### What you are asked to do
Filter the data below for the string "display" and copy each matching line.
Segment Open
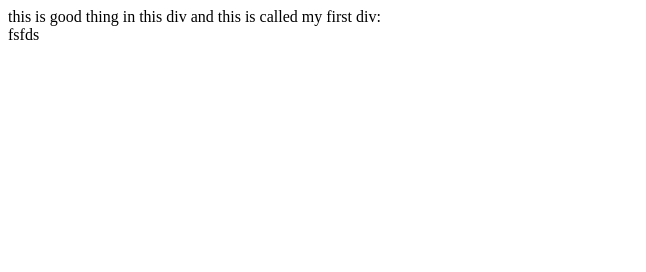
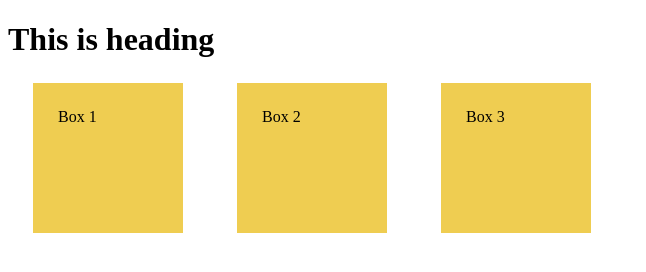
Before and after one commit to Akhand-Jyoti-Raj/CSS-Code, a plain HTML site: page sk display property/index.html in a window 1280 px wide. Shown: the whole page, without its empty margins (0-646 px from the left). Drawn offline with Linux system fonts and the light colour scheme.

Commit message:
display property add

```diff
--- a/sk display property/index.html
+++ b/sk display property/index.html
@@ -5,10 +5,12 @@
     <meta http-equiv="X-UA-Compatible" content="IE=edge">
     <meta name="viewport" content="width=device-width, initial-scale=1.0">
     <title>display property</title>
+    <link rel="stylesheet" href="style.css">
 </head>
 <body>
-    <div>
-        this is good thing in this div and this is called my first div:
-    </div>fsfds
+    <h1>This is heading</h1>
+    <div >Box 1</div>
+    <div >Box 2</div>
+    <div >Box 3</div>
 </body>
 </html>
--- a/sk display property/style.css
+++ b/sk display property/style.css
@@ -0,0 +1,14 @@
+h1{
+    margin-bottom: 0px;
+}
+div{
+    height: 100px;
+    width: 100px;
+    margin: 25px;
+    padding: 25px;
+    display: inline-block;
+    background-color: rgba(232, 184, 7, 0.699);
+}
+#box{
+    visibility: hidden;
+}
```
Segment Closed
Segment Open
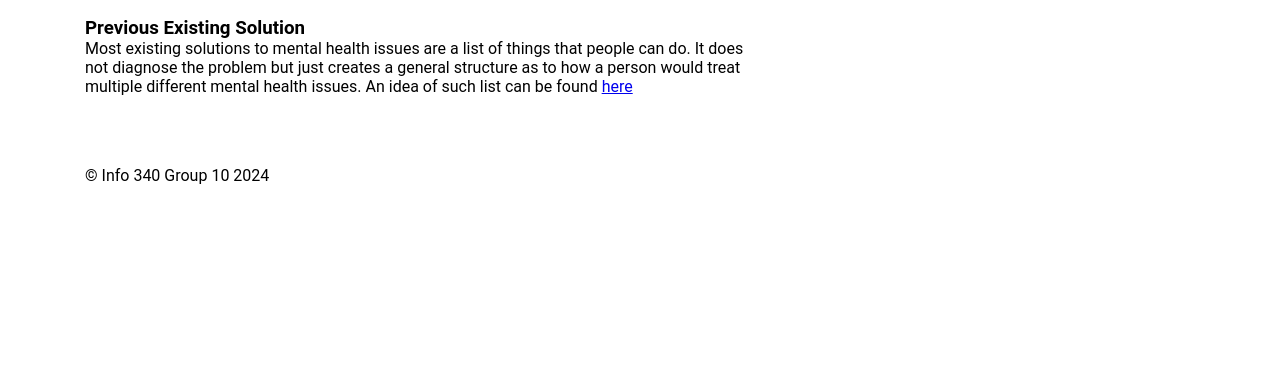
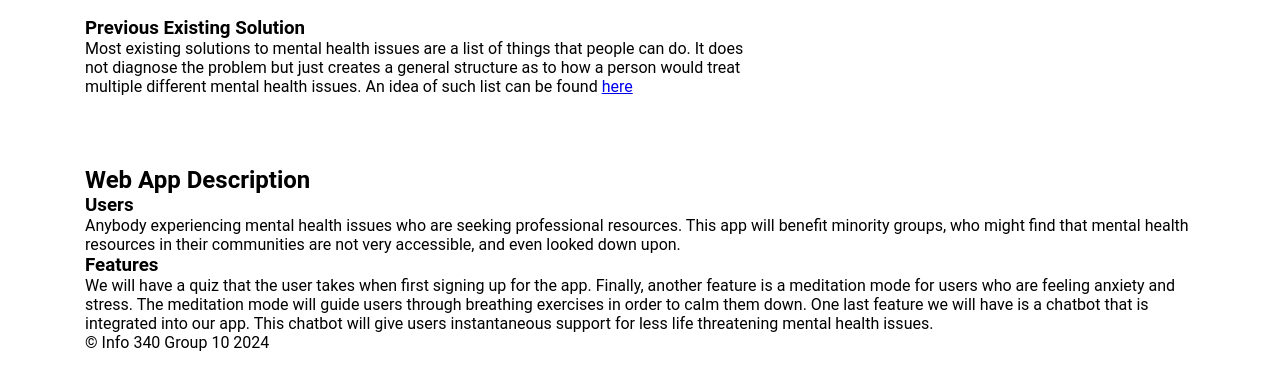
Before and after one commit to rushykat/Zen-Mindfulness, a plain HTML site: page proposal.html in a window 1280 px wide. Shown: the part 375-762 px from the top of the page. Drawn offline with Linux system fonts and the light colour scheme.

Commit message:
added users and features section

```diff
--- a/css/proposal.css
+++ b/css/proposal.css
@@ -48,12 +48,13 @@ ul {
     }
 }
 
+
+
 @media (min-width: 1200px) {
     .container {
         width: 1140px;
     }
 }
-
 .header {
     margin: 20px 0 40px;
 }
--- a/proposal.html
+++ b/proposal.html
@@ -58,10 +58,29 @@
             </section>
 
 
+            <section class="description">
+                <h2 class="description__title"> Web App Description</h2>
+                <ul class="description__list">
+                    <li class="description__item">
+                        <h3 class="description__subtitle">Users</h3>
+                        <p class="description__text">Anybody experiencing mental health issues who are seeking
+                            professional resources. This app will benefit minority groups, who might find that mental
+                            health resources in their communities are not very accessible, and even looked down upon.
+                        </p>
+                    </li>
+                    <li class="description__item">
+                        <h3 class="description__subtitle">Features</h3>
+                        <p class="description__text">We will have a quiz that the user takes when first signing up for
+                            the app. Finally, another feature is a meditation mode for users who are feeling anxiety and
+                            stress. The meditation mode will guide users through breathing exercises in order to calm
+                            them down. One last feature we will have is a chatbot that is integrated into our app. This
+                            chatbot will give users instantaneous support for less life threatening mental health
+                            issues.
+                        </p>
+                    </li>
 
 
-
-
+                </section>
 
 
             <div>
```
Segment Closed
Segment Open
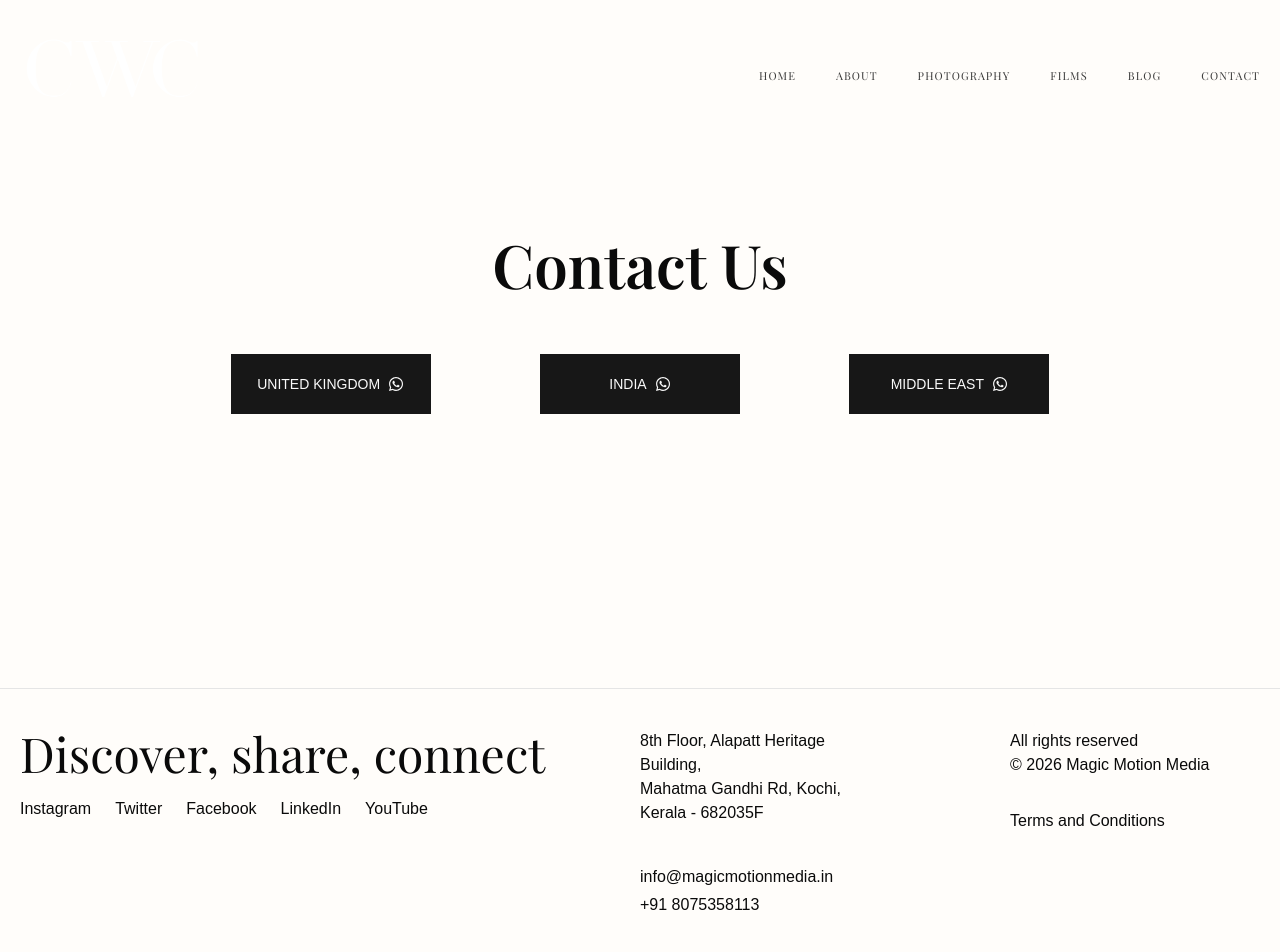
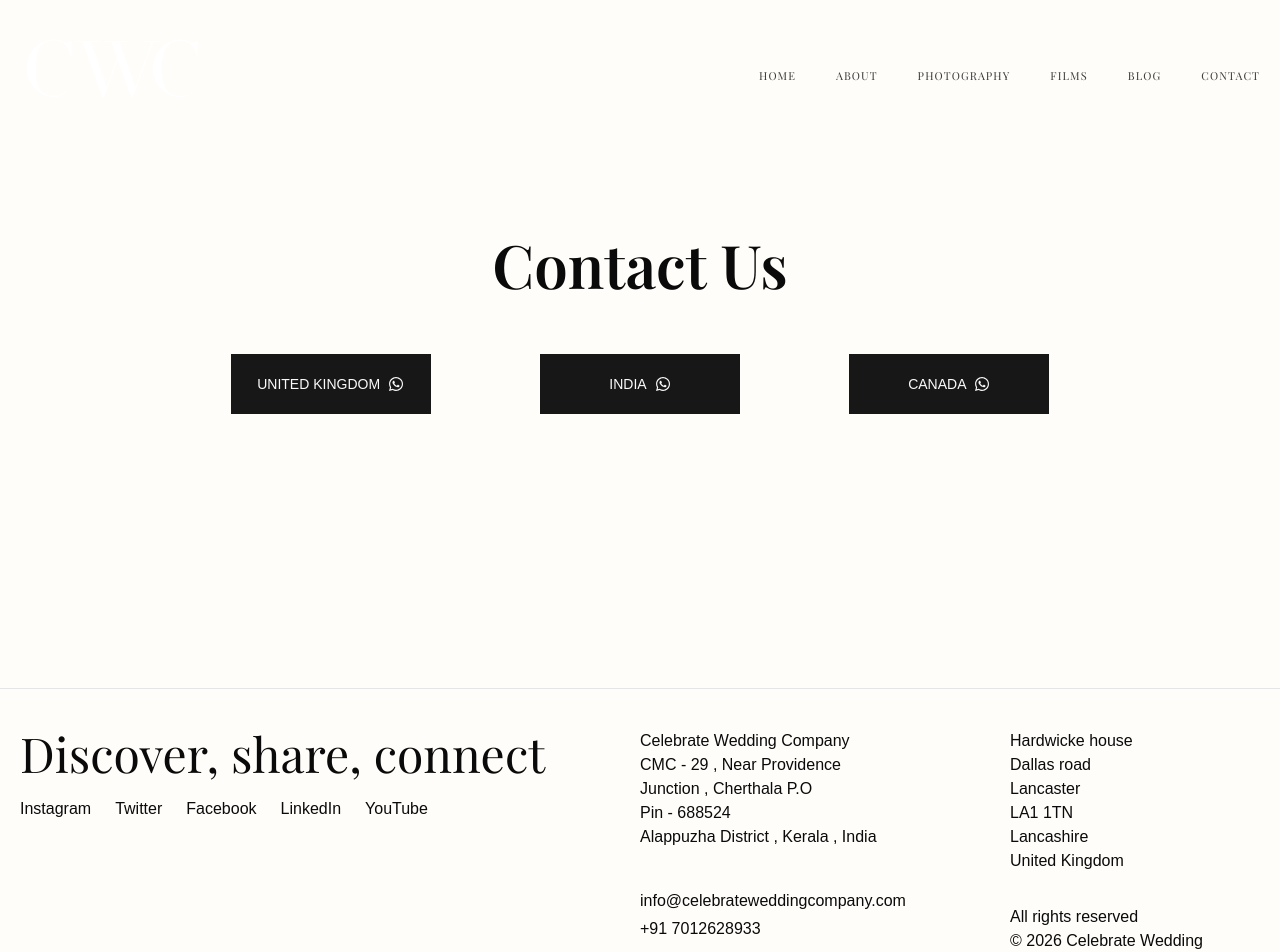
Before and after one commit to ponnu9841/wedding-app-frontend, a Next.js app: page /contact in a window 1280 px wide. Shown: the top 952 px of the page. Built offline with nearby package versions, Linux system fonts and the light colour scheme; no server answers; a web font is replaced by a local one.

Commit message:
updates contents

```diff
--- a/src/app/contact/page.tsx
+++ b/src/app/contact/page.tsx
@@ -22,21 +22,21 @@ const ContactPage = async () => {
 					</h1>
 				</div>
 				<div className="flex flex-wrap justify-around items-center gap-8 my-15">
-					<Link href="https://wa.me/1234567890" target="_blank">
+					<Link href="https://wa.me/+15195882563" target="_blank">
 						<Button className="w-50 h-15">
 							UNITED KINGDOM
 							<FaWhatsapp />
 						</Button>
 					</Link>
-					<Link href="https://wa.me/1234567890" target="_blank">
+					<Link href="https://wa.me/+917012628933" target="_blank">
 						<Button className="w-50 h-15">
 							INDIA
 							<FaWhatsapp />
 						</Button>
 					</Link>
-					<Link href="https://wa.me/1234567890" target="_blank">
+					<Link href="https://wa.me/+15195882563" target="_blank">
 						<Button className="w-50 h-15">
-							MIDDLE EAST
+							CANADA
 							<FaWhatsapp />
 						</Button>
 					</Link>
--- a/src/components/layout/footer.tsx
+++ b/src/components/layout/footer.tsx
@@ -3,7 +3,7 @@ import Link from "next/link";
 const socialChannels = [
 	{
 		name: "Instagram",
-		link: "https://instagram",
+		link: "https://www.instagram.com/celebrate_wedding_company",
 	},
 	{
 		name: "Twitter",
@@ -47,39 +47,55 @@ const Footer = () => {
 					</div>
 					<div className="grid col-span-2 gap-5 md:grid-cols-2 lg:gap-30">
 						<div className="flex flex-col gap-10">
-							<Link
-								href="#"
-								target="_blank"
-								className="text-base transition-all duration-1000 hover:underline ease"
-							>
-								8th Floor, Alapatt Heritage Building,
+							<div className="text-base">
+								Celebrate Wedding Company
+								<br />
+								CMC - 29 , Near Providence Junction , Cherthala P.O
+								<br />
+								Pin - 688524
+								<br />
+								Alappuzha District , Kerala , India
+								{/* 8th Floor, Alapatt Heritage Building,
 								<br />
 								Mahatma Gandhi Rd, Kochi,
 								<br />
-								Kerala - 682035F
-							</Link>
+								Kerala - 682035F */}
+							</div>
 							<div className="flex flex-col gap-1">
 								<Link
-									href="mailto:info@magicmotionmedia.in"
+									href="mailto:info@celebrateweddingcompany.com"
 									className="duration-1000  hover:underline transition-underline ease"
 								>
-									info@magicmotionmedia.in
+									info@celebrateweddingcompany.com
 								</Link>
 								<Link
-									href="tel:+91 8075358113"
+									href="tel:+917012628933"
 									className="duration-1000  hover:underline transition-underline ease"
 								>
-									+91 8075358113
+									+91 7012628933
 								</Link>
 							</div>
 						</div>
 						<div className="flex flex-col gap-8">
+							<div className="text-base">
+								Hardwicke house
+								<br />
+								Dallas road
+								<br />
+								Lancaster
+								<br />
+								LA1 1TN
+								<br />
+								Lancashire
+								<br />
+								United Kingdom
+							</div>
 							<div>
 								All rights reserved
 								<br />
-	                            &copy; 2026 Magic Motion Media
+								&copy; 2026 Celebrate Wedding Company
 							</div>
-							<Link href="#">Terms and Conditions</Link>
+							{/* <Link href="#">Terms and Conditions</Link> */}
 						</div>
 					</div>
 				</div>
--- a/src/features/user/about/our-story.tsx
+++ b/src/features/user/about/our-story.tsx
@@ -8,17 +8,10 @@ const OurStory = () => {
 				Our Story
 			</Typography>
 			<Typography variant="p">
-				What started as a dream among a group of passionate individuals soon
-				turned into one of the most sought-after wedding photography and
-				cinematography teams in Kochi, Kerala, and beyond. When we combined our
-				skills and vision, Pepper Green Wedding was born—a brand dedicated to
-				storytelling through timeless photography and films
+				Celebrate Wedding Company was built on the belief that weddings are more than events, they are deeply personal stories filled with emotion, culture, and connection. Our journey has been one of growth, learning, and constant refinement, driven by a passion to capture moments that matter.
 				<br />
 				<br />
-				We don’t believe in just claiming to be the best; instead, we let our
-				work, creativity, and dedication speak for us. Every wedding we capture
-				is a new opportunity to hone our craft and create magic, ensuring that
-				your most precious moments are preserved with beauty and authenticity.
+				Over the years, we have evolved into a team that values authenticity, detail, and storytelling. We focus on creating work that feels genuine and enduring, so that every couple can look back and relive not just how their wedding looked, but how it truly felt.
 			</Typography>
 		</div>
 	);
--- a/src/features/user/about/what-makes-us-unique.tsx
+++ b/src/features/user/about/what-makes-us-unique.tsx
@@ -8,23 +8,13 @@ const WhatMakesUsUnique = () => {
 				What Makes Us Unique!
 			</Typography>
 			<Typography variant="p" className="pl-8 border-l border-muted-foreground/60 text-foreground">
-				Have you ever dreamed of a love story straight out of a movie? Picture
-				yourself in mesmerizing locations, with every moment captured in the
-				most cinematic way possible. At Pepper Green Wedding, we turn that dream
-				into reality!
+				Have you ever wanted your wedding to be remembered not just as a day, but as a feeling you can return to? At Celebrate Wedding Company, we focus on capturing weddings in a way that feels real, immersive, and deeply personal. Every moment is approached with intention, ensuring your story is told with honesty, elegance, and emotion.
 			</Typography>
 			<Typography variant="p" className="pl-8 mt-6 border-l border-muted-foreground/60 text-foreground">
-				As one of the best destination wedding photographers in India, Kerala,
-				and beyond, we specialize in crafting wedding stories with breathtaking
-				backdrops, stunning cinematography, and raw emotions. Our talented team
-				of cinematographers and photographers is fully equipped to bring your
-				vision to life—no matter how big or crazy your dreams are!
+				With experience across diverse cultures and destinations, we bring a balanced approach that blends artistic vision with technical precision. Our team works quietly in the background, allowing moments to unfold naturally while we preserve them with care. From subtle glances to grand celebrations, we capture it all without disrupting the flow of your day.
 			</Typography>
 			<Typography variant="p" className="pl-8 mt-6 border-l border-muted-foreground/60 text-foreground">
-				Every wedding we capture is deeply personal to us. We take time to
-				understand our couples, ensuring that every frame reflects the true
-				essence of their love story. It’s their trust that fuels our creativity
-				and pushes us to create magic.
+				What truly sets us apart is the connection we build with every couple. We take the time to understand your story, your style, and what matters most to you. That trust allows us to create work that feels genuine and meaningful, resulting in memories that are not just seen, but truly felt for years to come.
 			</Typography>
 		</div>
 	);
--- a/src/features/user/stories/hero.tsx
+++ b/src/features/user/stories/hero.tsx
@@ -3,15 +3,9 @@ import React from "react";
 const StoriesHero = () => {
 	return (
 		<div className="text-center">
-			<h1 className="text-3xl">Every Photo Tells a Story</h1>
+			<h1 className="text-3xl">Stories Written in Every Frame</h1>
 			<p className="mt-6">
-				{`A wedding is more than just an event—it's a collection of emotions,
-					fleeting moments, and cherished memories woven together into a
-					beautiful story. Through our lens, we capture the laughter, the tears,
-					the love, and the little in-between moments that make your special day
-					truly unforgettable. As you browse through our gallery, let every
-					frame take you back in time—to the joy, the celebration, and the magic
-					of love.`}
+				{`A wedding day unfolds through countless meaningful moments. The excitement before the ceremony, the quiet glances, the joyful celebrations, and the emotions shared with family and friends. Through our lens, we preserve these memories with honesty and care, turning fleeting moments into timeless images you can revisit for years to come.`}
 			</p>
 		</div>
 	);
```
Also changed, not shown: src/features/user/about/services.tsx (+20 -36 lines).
Segment Closed
### Solution to the exercise
Before and after one commit to Akhand-Jyoti-Raj/CSS-Code, a plain HTML site: page sk display property/index.html in a window 1280 px wide. Shown: the whole page, without its empty margins (0-646 px from the left). Drawn offline with Linux system fonts and the light colour scheme.
display property add
--- a/sk display property/index.html
+++ b/sk display property/index.html
     <title>display property</title>
--- a/sk display property/style.css
+++ b/sk display property/style.css
+    display: inline-block;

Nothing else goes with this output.